The institute—led by Lennart Mucke, MD, since its inception—began with a keen focus on Alzheimer’s disease. While staunchly maintaining this focus, the institute has since expanded its research program to include Huntington’s disease, Parkinson’s disease, multiple sclerosis, epilepsy, autism, and other brain disorders.
Today, diseases that affect the brain or other parts of the central nervous system are among the most disabling and complex conditions plaguing humankind. As populations around the world are living longer, aging-related neurodegenerative disorders have been rising in prevalence at an unprecedented pace.
“Our scientists have unraveled key mechanisms that lead from genetic risk factors to neurological decline and have identified therapeutic strategies to block them,” says Mucke. “I am thrilled that several of these groundbreaking discoveries have culminated in the development of novel treatments and their evaluation in clinical trials.”
“Part of the reason so many drugs for brain diseases have failed over the last decades is that we didn’t have a sufficient understanding of the disease processes,” says Deepak Srivastava, MD, president of Gladstone Institutes. “I’m proud that we’ve taken a rigorous mechanistic approach to understanding these processes at a deep level, since that’s what it takes to design more successful therapies that can actually help patients and their families.”
Since 1998, trailblazing studies carried out by researchers at the Gladstone Institute of Neurological Disease revealed how amyloid and tau proteins, as well as apolipoprotein E4 (the most important genetic risk factor for Alzheimer’s disease), conspire to erode precious brain functions. The investigators also discovered how specific blood proteins and inflammatory processes promote neurodegeneration, and how to block the vicious circle between neural network and immune dysfunctions that fuels the progression of Alzheimer’s disease, epilepsy, and related conditions.

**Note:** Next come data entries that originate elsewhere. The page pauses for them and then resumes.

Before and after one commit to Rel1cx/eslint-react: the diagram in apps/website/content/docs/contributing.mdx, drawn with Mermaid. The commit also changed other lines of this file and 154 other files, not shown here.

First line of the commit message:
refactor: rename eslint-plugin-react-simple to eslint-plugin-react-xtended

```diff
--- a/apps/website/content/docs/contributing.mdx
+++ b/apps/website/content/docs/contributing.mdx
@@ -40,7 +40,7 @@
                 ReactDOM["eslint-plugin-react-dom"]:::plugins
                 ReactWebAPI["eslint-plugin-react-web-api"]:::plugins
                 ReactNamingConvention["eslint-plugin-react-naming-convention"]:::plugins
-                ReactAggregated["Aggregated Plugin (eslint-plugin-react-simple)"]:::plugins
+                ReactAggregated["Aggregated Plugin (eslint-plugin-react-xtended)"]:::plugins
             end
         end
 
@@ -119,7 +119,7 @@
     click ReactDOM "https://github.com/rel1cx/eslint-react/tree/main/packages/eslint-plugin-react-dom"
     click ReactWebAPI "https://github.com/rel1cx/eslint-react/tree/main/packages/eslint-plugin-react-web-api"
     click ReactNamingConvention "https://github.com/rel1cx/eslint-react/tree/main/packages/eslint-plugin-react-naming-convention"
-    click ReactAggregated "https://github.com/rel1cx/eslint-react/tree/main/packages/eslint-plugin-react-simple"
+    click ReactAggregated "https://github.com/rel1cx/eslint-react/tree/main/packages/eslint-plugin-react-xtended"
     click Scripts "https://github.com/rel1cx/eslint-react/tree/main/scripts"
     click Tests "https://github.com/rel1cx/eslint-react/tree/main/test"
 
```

These landmark discoveries, and many others, were presented on September 15, 2023, as part of the symposium “Disease-Focused Neuroscience: From Discovery to Translation.” The event also included presentations by former Gladstone investigators who now lead major research centers at Stanford University and Weill Cornell Medicine, as well as a panel discussion on the future of biomedicine and translational neurobiology.

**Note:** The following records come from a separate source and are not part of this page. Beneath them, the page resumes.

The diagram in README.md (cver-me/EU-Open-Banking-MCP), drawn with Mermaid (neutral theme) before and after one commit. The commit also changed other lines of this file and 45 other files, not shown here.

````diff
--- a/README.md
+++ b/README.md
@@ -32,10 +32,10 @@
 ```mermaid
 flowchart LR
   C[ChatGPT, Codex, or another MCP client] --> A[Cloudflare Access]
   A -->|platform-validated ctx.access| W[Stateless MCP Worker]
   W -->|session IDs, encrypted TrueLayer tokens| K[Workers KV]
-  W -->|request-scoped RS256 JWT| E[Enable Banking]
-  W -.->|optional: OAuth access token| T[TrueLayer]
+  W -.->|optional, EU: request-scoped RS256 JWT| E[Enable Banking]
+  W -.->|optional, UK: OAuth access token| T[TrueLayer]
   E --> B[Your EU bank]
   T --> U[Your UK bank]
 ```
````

“GIND, over the past 25 years, has thought about putting patients first in all of their discoveries,” said S. Andrew Josephson, MD, Chair of the Department of Neurology at UC San Francisco, in his closing remarks at the symposium. “The work done here is not only about understanding fundamental neuroscience, but it’s also about curing these terrible diseases for which, in many cases, we still don’t have effective treatments. That’s what made today so inspiring.”
The symposium highlighted many translational efforts to advance Gladstone’s basic research discoveries toward the clinic, including two drugs for Alzheimer’s disease and related conditions that are currently in clinical trials and that were identified by investigators at the Gladstone Institute of Neurological Disease.

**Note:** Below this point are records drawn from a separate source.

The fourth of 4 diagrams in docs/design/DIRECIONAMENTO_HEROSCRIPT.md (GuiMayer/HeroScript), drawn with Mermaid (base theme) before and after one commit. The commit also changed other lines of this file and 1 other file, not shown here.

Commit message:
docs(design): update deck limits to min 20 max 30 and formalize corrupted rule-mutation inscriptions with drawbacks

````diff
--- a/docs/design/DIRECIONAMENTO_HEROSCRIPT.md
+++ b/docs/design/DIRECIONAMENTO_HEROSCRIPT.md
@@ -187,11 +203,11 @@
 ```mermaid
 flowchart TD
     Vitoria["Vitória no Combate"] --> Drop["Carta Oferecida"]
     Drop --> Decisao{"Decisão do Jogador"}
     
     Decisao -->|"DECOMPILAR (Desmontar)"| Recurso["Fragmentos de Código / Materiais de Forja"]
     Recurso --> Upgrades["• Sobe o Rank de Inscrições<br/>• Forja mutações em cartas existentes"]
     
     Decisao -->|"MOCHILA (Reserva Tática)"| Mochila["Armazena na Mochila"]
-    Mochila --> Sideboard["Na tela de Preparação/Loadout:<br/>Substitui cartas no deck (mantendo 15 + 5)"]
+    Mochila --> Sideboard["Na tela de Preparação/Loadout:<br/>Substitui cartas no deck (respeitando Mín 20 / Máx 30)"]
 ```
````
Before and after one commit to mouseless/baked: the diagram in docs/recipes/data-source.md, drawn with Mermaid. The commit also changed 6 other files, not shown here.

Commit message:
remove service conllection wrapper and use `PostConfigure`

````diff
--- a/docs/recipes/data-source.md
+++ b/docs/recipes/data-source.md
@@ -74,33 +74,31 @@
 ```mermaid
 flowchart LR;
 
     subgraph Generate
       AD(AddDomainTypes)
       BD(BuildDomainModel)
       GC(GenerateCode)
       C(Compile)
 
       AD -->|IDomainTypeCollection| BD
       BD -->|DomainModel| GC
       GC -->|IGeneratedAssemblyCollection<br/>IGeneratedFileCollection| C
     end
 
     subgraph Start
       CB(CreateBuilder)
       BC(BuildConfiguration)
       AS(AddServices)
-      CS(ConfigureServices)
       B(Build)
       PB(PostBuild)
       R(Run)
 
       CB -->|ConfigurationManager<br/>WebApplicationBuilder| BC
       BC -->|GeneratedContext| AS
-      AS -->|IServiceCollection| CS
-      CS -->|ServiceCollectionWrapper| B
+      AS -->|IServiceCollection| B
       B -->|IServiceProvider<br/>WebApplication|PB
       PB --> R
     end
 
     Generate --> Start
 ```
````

In the past 15 years alone, eight spin-out companies have been launched leveraging Gladstone technologies, and scientists have formed partnerships with large biotechnology and pharmaceutical companies, including AstraZeneca, Biogen, BMS, Eli Lilly, Genentech, Gilead, Google, Lundbeck, Merck, Sanofi, and Takeda Pharmaceuticals.
The celebrations ended with a reception for scientists and close partners at the Fairmont San Francisco. During the evening, Dagmar and David Dolby were presented with this year’s Gladstone Trustees Award in recognition of their long-standing support of neurological disease research at Gladstone.
The Dolby family has made significant donations in support of Gladstone’s Alzheimer’s disease research since 2016, and has also helped create Cure Network Dolby Acceleration Partners to develop novel therapeutics for this disease.
“I feel very privileged to have the opportunity to support Gladstone scientists and their passions, and I’m proud to feel part of the advances they made over the past decade,” says David Dolby. “Knowing this is a complex topic, they take a multi-pronged approach to neurodegenerative diseases while also exploring frontiers that are distinguished in the field.”
“My family and I placed our trust in Gladstone, and we’ve been delighted by their focus on translation to help develop actual therapies that can eventually make it into the clinic,” he adds.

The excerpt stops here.